Aim of the exercise: Output the listing below verbatim, without images.

Data section:
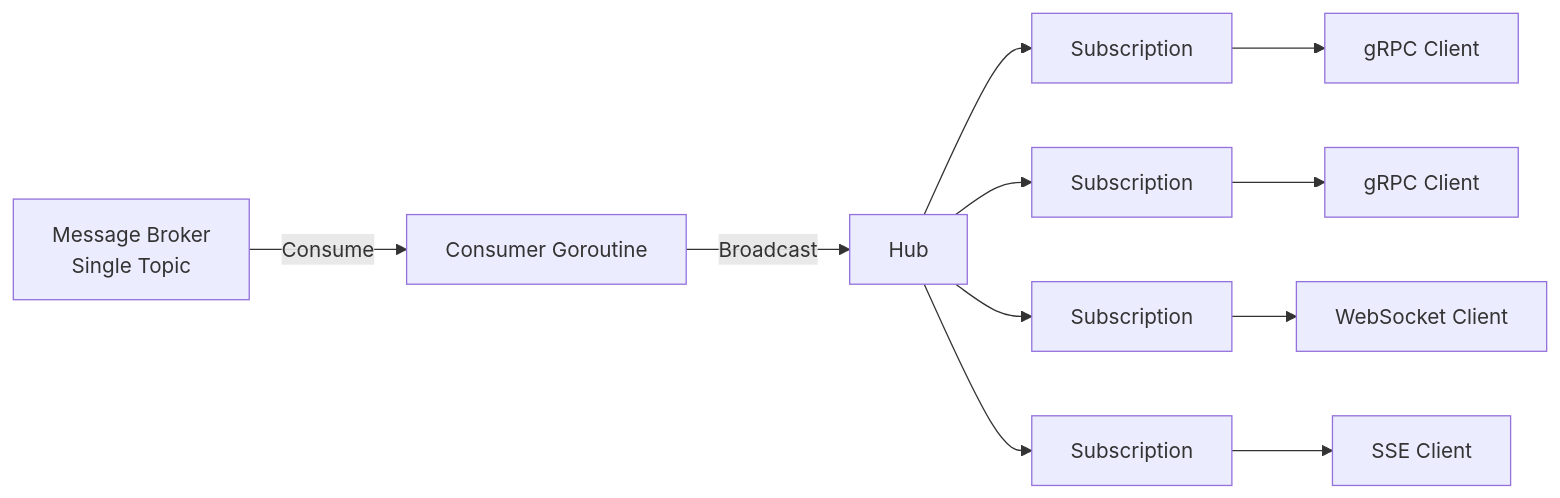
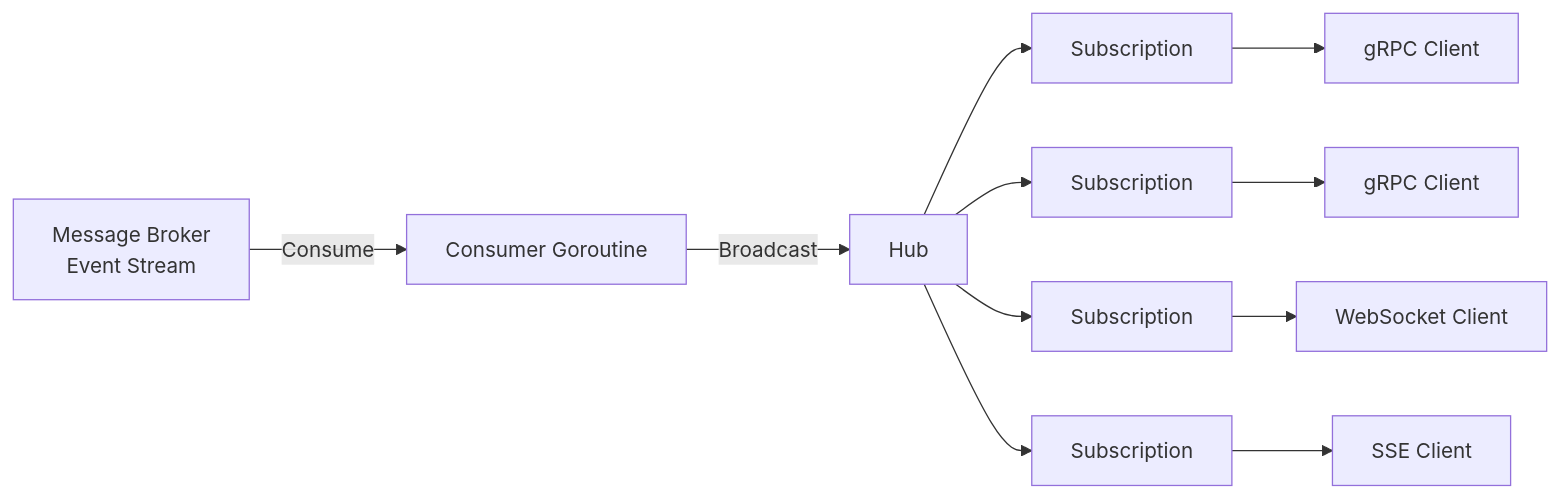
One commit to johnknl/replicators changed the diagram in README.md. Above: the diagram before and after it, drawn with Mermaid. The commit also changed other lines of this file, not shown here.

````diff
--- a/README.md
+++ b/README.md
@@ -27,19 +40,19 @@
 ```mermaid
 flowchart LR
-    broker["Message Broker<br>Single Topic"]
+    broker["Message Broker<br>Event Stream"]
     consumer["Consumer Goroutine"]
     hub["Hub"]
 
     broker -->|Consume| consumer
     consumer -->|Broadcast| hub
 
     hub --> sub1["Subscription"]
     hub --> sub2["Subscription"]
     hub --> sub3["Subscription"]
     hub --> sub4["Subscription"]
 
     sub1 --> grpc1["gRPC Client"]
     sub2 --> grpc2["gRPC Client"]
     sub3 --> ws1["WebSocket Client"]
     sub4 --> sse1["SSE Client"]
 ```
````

Problem solution:
One commit to johnknl/replicators changed the diagram in README.md. Above: the diagram before and after it, drawn with Mermaid. The commit also changed other lines of this file, not shown here.

````diff
--- a/README.md
+++ b/README.md
@@ -27,19 +40,19 @@
 ```mermaid
 flowchart LR
-    broker["Message Broker<br>Single Topic"]
+    broker["Message Broker<br>Event Stream"]
     consumer["Consumer Goroutine"]
     hub["Hub"]
 
     broker -->|Consume| consumer
     consumer -->|Broadcast| hub
 
     hub --> sub1["Subscription"]
     hub --> sub2["Subscription"]
     hub --> sub3["Subscription"]
     hub --> sub4["Subscription"]
 
     sub1 --> grpc1["gRPC Client"]
     sub2 --> grpc2["gRPC Client"]
     sub3 --> ws1["WebSocket Client"]
     sub4 --> sse1["SSE Client"]
 ```
````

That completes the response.